An animation showing how a vertical-lift bridge operates with vehicular and shipping traffic
|Related||Bascule bridge, swing bridge, folding bridge, retractable bridge|
|Descendant||Submersible bridge, table bridge|
|Carries||Automobile, pedestrians, truck, light rail, heavy rail|
|Falsework required||Depends upon degree of prefabrication|
The vertical lift offers several benefits over other movable bridges such as the bascule and swing-span bridge. Generally speaking they cost less to build for longer moveable spans. The counterweights in a vertical lift are only required to be equal to the weight of the deck, whereas bascule bridge counterweights must weigh several times as much as the span being lifted. As a result, heavier materials can be used in the deck, and so this type of bridge is especially suited for heavy railroad use.
Although most vertical-lift bridges use towers, each equipped with counterweights, some use hydraulic jacks located below the deck. An example is the 52-foot (16 m) span bridge at St Paul Avenue in Milwaukee (see also table bridges). Another design used balance beams to lift the deck, with pivoting bascules located on the top of the lift towers. An example of this kind was built at La Salle in Illinois, USA.
The biggest disadvantage to the vertical-lift bridge (in comparison with many other designs) is the height restriction for vessels passing under it. This is a result of the deck remaining suspended above the passageway.
Gallery of images
- Troyano (2003), p.731
- Troyano (2003), p.729
- Troyano (2003), p.732
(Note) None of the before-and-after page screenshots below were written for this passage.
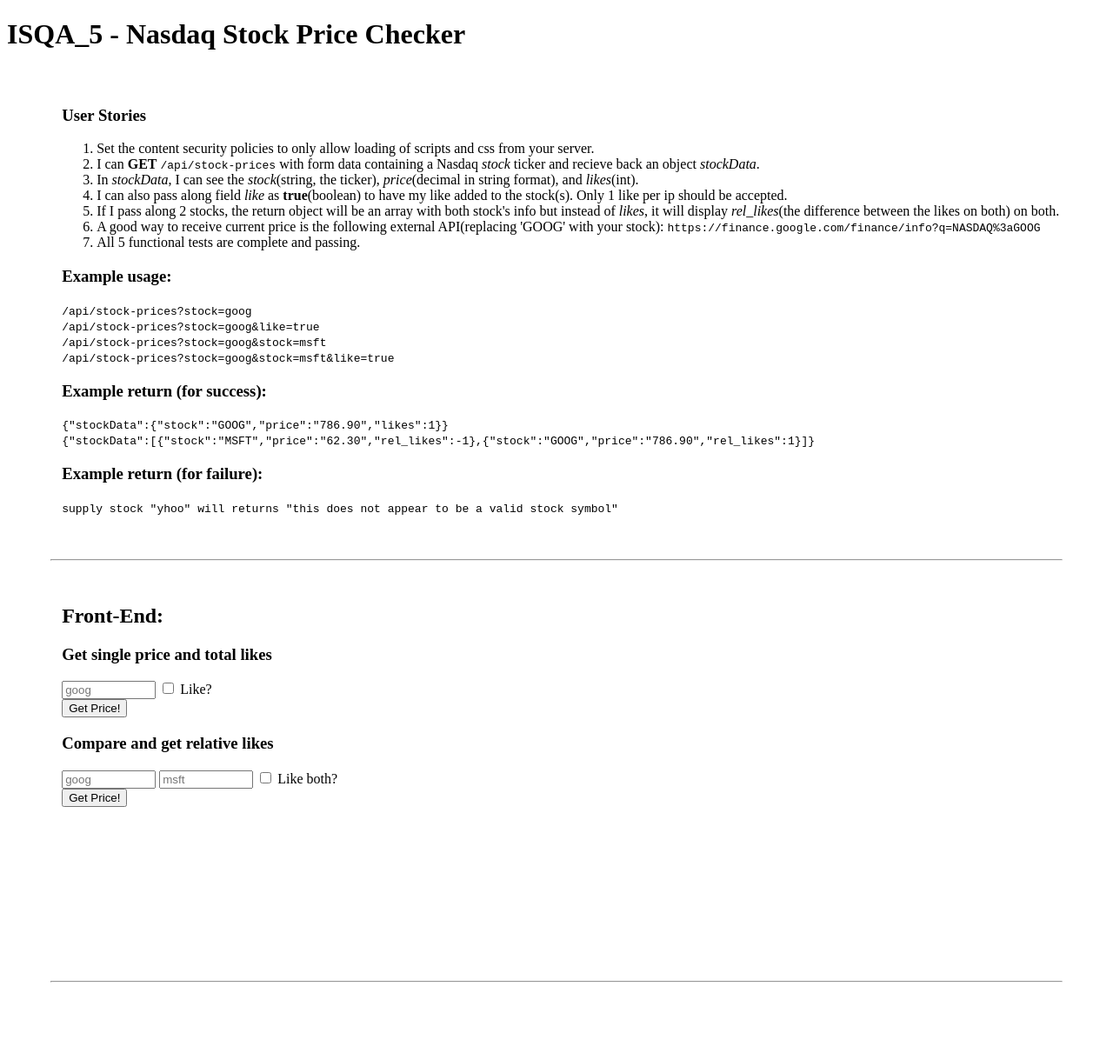
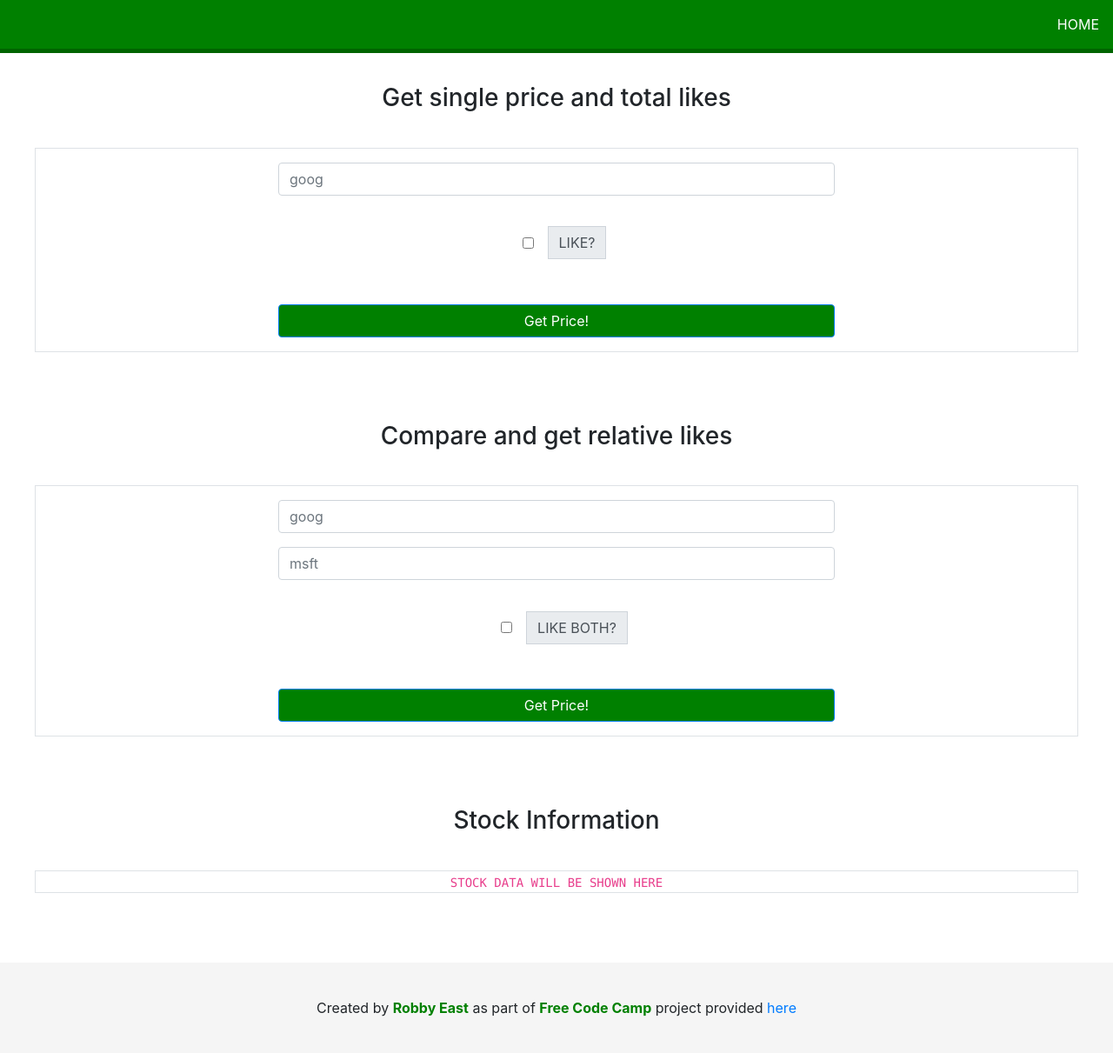
Before and after one commit to RobbyXPS/fcc_stock_price_checker, a website: page views/index.html in a window 1280 px wide. Shown: the whole page at 87% size. Before the commit the page ends 1180 px from the top, so only its background shows below. Drawn offline with nearby package versions, Linux system fonts and the light colour scheme; files that its build step writes are made by us from their sources.

Commit message:
improved UI, readme, and code cleanup

```diff
--- a/public/style.css
+++ b/public/style.css
@@ -0,0 +1,84 @@
+body, html {
+  height: 100%;
+}
+
+.content {
+  flex: 1 0 auto; /* Prevent Chrome, Opera, and Safari from letting these items shrink to smaller than their content's default minimum size. */
+}
+
+.nav {
+  background-color: green;
+  box-shadow: 0 5px 0 darkgreen;
+}
+
+#list-container {
+  margin: 0px;
+  list-style: none;
+}
+
+#list-item {
+ margin: 2vh;
+}
+
+#list-link {
+  color: white;
+  text-transform: uppercase;
+}
+
+#list-link:hover {
+  color: orange;
+}
+
+.important-text {
+  color: green;
+  font-weight: bold;
+}
+
+#footer-container {
+  margin-bottom: 0px !important;
+  padding: 5vh;
+  background-color: #f5f5f5;
+}
+
+footer {
+  flex-shrink: 0; /* Prevent Chrome, Opera, and Safari from letting these items shrink to smaller than their content's default minimum size. */
+  background: #42A5F5;
+}
+
+.input-group-prepend {
+  align-items: center;
+  justify-content: center;
+}
+
+.checkbox {
+  margin: 2vh;
+}
+
+#testui {
+  text-align: center;
+}
+
+.form-control, .input-group, .input-group-prepend, .btn {
+  width: 50vw !important;
+  margin: 2vh auto 2vh auto;
+}
+
+#testForm, #testForm2, #results-container {
+  margin: 0vh 5vh 10vh 5vh;
+}
+
+h3 {
+  margin: 5vh !important;
+}
+#results-container {
+  border: 1px solid #dee2e6
+}
+
+.btn-primary {
+ background-color: green !important;
+}
+
+.btn-primary:hover {
+  color: orange !important;
+  background-color: darkgreen !important;
+}
--- a/server.js
+++ b/server.js
@@ -21,8 +21,8 @@
 app.use(helmet.contentSecurityPolicy({
   directives: {
     defaultSrc: ["'self'"],
-    styleSrc: ["'unsafe-inline'",'https://colorful-catboat.glitch.me/public/style.css'],
-    scriptSrc: ["'unsafe-inline'", 'https://code.jquery.com'],
+    styleSrc: ["'unsafe-inline'",'https://unique-drum-1.glitch.me/public/style.css', 'https://stackpath.bootstrapcdn.com/bootstrap/4.3.1/css/bootstrap.min.css'],
+    scriptSrc: ["'unsafe-inline'", 'https://code.jquery.com', 'https://stackpath.bootstrapcdn.com/bootstrap/4.3.1/js/bootstrap.min.js', 'https://cdnjs.cloudflare.com/ajax/libs/popper.js/1.14.7/umd/popper.min.js'],
     imgSrc:["'self'", 'https://hyperdev.com/favicon-app.ico','http://glitch.com/favicon-app.ico']
   }
 }));
--- a/views/index.html
+++ b/views/index.html
@@ -1,65 +1,77 @@
-
 <!DOCTYPE html>
-<html>
+<html lang="en">
   <head>
-    <title>Welcome to HyperDev!</title>
-    <meta name="description" content="A cool thing made with HyperDev">
+    <title>Nasdaq Stock Price Checker</title>
+    <meta name="description" content="A Stock Price Checker made for Free Code Camp">
     <link id="favicon" rel="icon" href="https://hyperdev.com/favicon-app.ico" type="image/x-icon">
     <meta charset="utf-8">
     <meta http-equiv="X-UA-Compatible" content="IE=edge;">
-    <meta name="viewport" content="width=device-width, initial-scale=1">
+    <meta name="viewport" content="width=device-width, initial-scale=1, shrink-to-fit=no">
     <link rel="stylesheet" href="./public/style.css">
+    <!-- bootstrap config -->
+    <link rel="stylesheet" href="https://stackpath.bootstrapcdn.com/bootstrap/4.3.1/css/bootstrap.min.css"
+          integrity="sha384-ggOyR0iXCbMQv3Xipma34MD+dH/1fQ784/j6cY/iJTQUOhcWr7x9JvoRxT2MZw1T"
+          crossorigin="anonymous">
   </head>
-  <body>
-    <header>
-      <h1>
-        ISQA_5 - Nasdaq Stock Price Checker
-      </h1>
+  <body class="d-flex flex-column">
+    <div class="content">
+      <header class="nav d-flex flex-row-reverse">
+        <ol id="list-container">
+          <li id="list-item">
+            <a id="list-link" href="https://unique-drum-1.glitch.me/">Home</a>
+          </li>
+        </ol>
       </header>
-    <div id='userstories' style='margin-left: 5%; margin-top: 5%'>
-      <h3>User Stories</h3>
-      <ol>
-        <li>Set the content security policies to only allow loading of scripts and css from your server.</li>
-        <li>I can <b>GET</b> <code>/api/stock-prices</code> with form data containing a Nasdaq <i>stock</i> ticker and recieve back an object <i>stockData</i>.</li>
-        <li>In <i>stockData</i>, I can see the <i>stock</i>(string, the ticker), <i>price</i>(decimal in string format), and <i>likes</i>(int).</li>
-        <li>I can also pass along field <i>like</i> as <b>true</b>(boolean) to have my like added to the stock(s). Only 1 like per ip should be accepted.</li>
-        <li>If I pass along 2 stocks, the return object will be an array with both stock's info but instead of <i>likes</i>, it will display <i>rel_likes</i>(the difference between the likes on both) on both.</li>
-        <li>A good way to receive current price is the following external API(replacing 'GOOG' with your stock): <code>https://finance.google.com/finance/info?q=NASDAQ%3aGOOG</code></li>
-        <li>All 5 functional tests are complete and passing.</li>
-      </ol>
-      <h3>Example usage:</h3>
-      <code>/api/stock-prices?stock=goog</code><br>
-      <code>/api/stock-prices?stock=goog&amp;like=true</code><br>
-      <code>/api/stock-prices?stock=goog&amp;stock=msft</code><br>
-      <code>/api/stock-prices?stock=goog&amp;stock=msft&amp;like=true</code><br>
-      <h3>Example return (for success):</h3>
-      <code>{"stockData":{"stock":"GOOG","price":"786.90","likes":1}}</code><br>
-      <code>{"stockData":[{"stock":"MSFT","price":"62.30","rel_likes":-1},{"stock":"GOOG","price":"786.90","rel_likes":1}]}</code>
-      <h3>Example return (for failure):</h3>
-      <code>supply stock "yhoo" will returns "this does not appear to be a valid stock symbol"</code><br>
-    </div>
-    <hr style='margin: 50px'>
-    <div id='testui' style='margin-left: 5%'>
-      <h2 style="text-align: left">Front-End:</h2>
+      <div id="testui">
         <h3>Get single price and total likes</h3>
         <form id="testForm2" class="border">
-        <input type="text" name="stock" placeholder="goog" style="width: 100px" required=''>
-        <input type="checkbox" name="like" value=true> Like?<br>
-        <button type="submit">Get Price!</button>
+          <input class="form-control" type="text" name="stock" placeholder="goog" required="">
+          <div class="input-group">
+            <div class="input-group-prepend">
+              <input class="checkbox" type="checkbox" name="like" value="true">
+                <span class="input-group-text">
+                    LIKE?
+                </span>
+            </div>
+          </div>
+          <button class="btn btn-primary" type="submit">Get Price!</button>
         </form>
         <h3>Compare and get relative likes</h3>
         <form id="testForm" class="border">
-        <input type="text" name="stock" placeholder="goog" style="width: 100px" required=''>
-        <input type="text" name="stock" placeholder="msft" style="width: 100px" required=''>
-        <input type="checkbox" name="like" value=true> Like both?<br>
-        <button type="submit">Get Price!</button>
+          <input class="form-control" type="text" name="stock" placeholder="goog" required="">
+          <input class="form-control" type="text" name="stock" placeholder="msft" required="">
+          <div class="input-group">
+            <div class="input-group-prepend">
+              <input class="checkbox" type="checkbox" name="like" value="true">
+                <span class="input-group-text">
+                    LIKE BOTH?
+                </span>
+            </div>
+          </div>
+          <button class="btn btn-primary" type="submit">Get Price!</button>
         </form>
-      <code id='jsonResult'></code>
+        <h3>Stock Information</h3>
+        <div id="results-container">
+          <code id="jsonResult">STOCK DATA WILL BE SHOWN HERE</code>
         </div>
-    <hr style='margin: 50px; margin-top: 200px'>
+      </div>
+    </div>
+    <footer class="footer text-center">
+      <p id="footer-container">
+        Created by <span class="important-text">Robby East</span> as part of <span class="important-text">Free Code Camp</span> project provided <a href="https://learn.freecodecamp.org/information-security-and-quality-assurance/information-security-and-quality-assurance-projects/stock-price-checker">here</a>
+      </p>
+    </footer>
     <!-- Your web-app is https, so your scripts need to be too -->
+     <!-- Optional JavaScript -->
+    <!-- jQuery first, then Popper.js, then Bootstrap JS -->
     <script src="https://code.jquery.com/jquery-2.2.1.min.js"
             integrity="sha256-gvQgAFzTH6trSrAWoH1iPo9Xc96QxSZ3feW6kem+O00="
+            crossorigin="anonymous"></script>
+    <script src="https://cdnjs.cloudflare.com/ajax/libs/popper.js/1.14.7/umd/popper.min.js"
+            integrity="sha384-UO2eT0CpHqdSJQ6hJty5KVphtPhzWj9WO1clHTMGa3JDZwrnQq4sF86dIHNDz0W1"
+            crossorigin="anonymous"></script>
+    <script src="https://stackpath.bootstrapcdn.com/bootstrap/4.3.1/js/bootstrap.min.js"
+            integrity="sha384-JjSmVgyd0p3pXB1rRibZUAYoIIy6OrQ6VrjIEaFf/nJGzIxFDsf4x0xIM+B07jRM"
             crossorigin="anonymous"></script>
     <script>
       $(function() {
```
Also changed, not shown: tests/2_functional-tests.js (+0 -1 lines), README.md, 1 other file. Lines whose indentation alone changed are shown as unchanged.
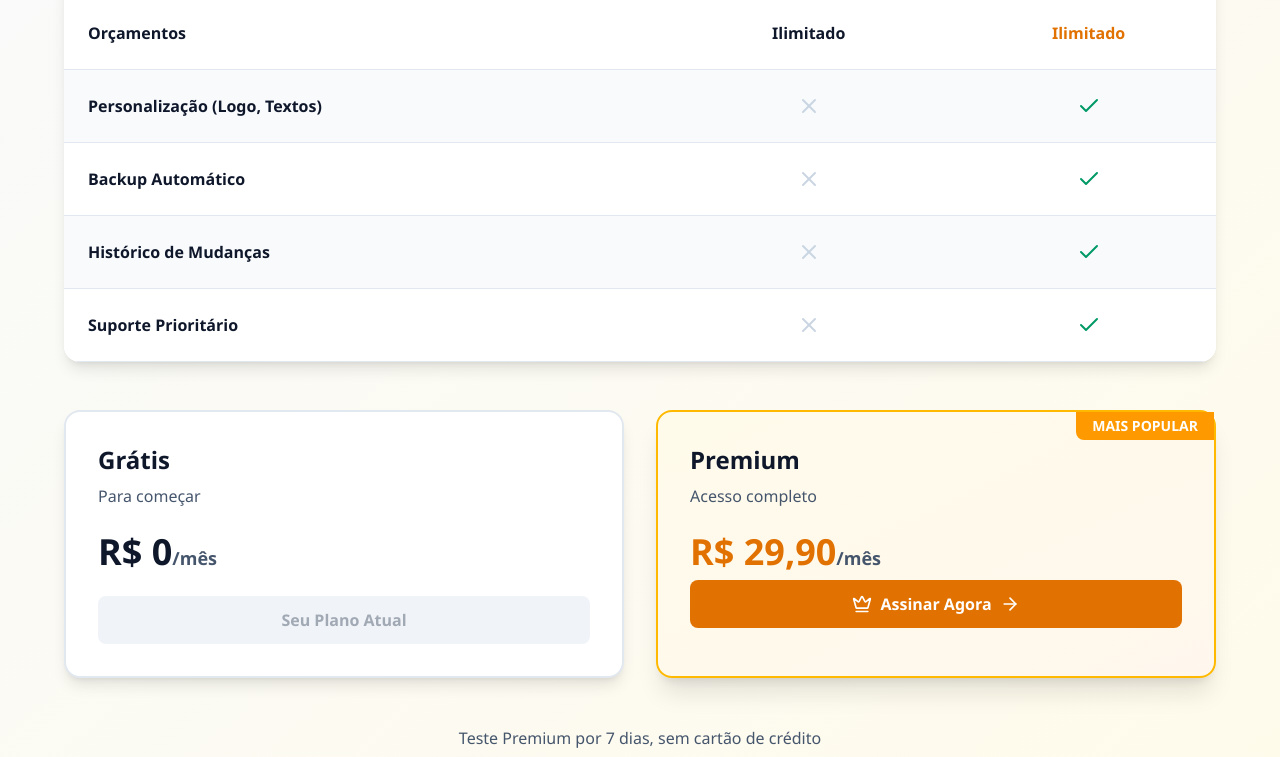
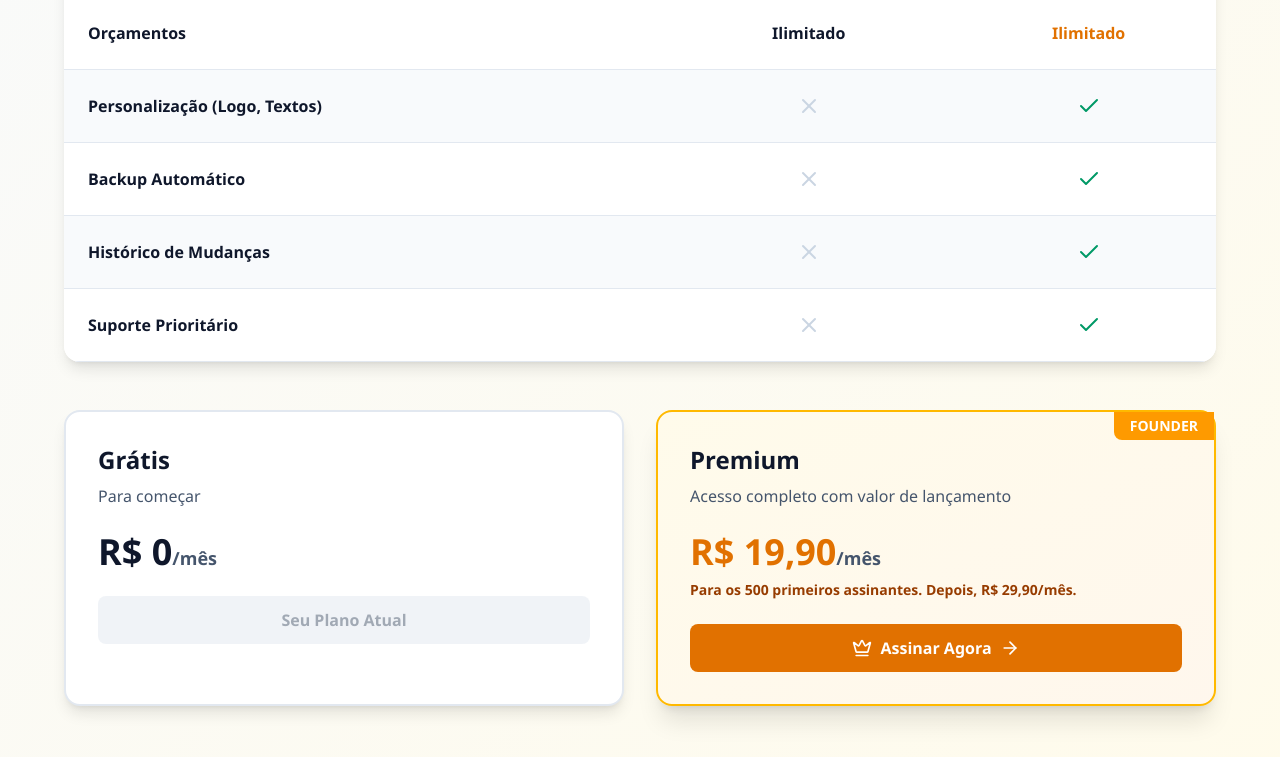
Before and after one commit to darilmaias-creator/meu-micro-saas, a Next.js app: page /premium in a window 1280 px wide. Shown: the part 370-1127 px from the top of the page. Built offline with nearby package versions, Linux system fonts and the light colour scheme.

Commit message:
Atualiza valores do plano founder e premium

```diff
--- a/app/premium/page.tsx
+++ b/app/premium/page.tsx
@@ -2,6 +2,13 @@
 
 import Link from "next/link";
 import { Check, X, Crown, ArrowRight } from "lucide-react";
+
+import {
+  formatBrlPriceFromCents,
+  PREMIUM_FOUNDER_LIMIT,
+  PREMIUM_FOUNDER_PRICE_BRL,
+  PREMIUM_STANDARD_PRICE_BRL,
+} from "@/lib/billing/plans";
 
 const COMPARISON = [
   { feature: "Insumos", free: "20", premium: "Ilimitado" },
@@ -14,6 +21,9 @@ const COMPARISON = [
 ];
 
 export default function PremiumPage() {
+  const founderPrice = formatBrlPriceFromCents(PREMIUM_FOUNDER_PRICE_BRL);
+  const standardPrice = formatBrlPriceFromCents(PREMIUM_STANDARD_PRICE_BRL);
+
   return (
     <div className="min-h-screen bg-gradient-to-br from-slate-50 to-amber-50 p-4">
       <div className="mx-auto max-w-6xl">
@@ -101,13 +111,20 @@ export default function PremiumPage() {
 
           <div className="relative rounded-2xl border-2 border-amber-400 bg-gradient-to-br from-amber-50 to-orange-50 p-8 shadow-xl">
             <div className="absolute right-0 top-0 rounded-bl-lg bg-amber-500 px-4 py-1 text-sm font-bold text-white">
-              MAIS POPULAR
+              FOUNDER
             </div>
             <h2 className="mb-2 text-2xl font-bold text-slate-900">Premium</h2>
-            <p className="mb-6 text-slate-600">Acesso completo</p>
+            <p className="mb-6 text-slate-600">
+              Acesso completo com valor de lançamento
+            </p>
             <div className="mb-2 text-4xl font-bold text-amber-600">
-              R$ 29,90<span className="text-lg text-slate-600">/mês</span>
+              {founderPrice}
+              <span className="text-lg text-slate-600">/mês</span>
             </div>
+            <p className="mb-6 text-sm font-semibold text-amber-800">
+              Para os {PREMIUM_FOUNDER_LIMIT} primeiros assinantes. Depois,{" "}
+              {standardPrice}/mês.
+            </p>
             <Link
               href="/assinatura/checkout"
               className="flex w-full items-center justify-center gap-2 rounded-lg bg-amber-600 px-4 py-3 font-bold text-white transition hover:bg-amber-700"
--- a/lib/billing/plans.ts
+++ b/lib/billing/plans.ts
@@ -1,8 +1,8 @@
 export type PremiumOfferTier = "founder" | "standard";
 
-export const PREMIUM_FOUNDER_LIMIT = 200;
-export const PREMIUM_STANDARD_PRICE_BRL = 1990;
-export const PREMIUM_FOUNDER_PRICE_BRL = 990;
+export const PREMIUM_FOUNDER_LIMIT = 500;
+export const PREMIUM_STANDARD_PRICE_BRL = 2990;
+export const PREMIUM_FOUNDER_PRICE_BRL = 1990;
 
 export function formatBrlPriceFromCents(valueInCents: number) {
   return new Intl.NumberFormat("pt-BR", {
```
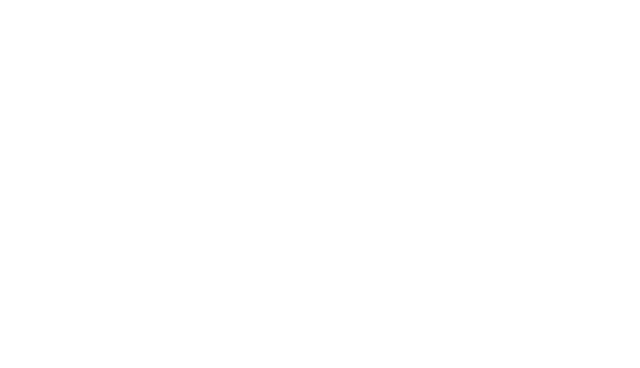
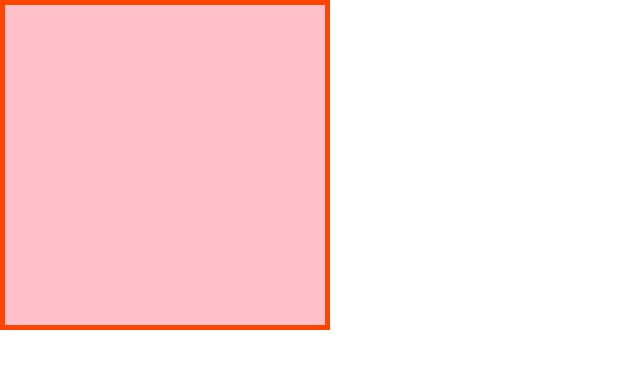
Before and after one commit to nerminDonlag/etch-a-sketch, a plain HTML site: page index.html in a window 1280 px wide. Shown: the whole page, without its empty margins (0-640 px from the left). Drawn offline with Linux system fonts and the light colour scheme.

Commit message:
Added grid

```diff
--- a/index.html
+++ b/index.html
@@ -9,6 +9,6 @@
   <script src="script.js" defer></script>
 </head>
 <body>
-
+  <div id="grid-container"></div>
 </body>
 </html>
--- a/script.js
+++ b/script.js
@@ -0,0 +1,22 @@
+const gridContainer = document.getElementById('grid-container');
+const gridDimension = 16 //a means grid dimension axa
+const boxDimension = 20 //a means box dimension axa
+const gridArrayDiv = [];
+const gridArrayElements = [];
+
+gridContainer.style.width = `${boxDimension * gridDimension}px`;
+gridContainer.style.height = `${boxDimension * gridDimension}px`;
+
+for (let i = 0; i < gridDimension; i++) {
+  gridArrayDiv[i] = document.createElement('div');
+  gridContainer.appendChild(gridArrayDiv[i]);
+  gridArrayElements[i] = [];
+
+  for (let j = 0; j < gridDimension; j++) {
+    gridArrayElements[i][j] = document.createElement('div');
+    gridArrayDiv[i].appendChild(gridArrayElements[i][j]);
+    gridArrayElements[i][j].classList.add('innerDiv');
+    gridArrayElements[i][j].style.width = `${boxDimension}px`;
+    gridArrayElements[i][j].style.height = `${boxDimension}px`;
+  }
+}
--- a/style.css
+++ b/style.css
@@ -0,0 +1,14 @@
+body {
+  margin: 0px;
+  font-size: 0; /* get's rid of whitespace */
+}
+
+#grid-container {
+  border: 5px solid orangered;
+  display: inline-block;
+}
+
+.innerDiv {
+  background-color: pink;
+  display: inline-block;
+}
```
- Leonardo Fernandez Troyano (2003). Bridge Engineering: A Global Perspective. Thomas Telford Publishing. ISBN 978-0-7277-3215-6.
Media related to Vertical-lift bridges at Wikimedia Commons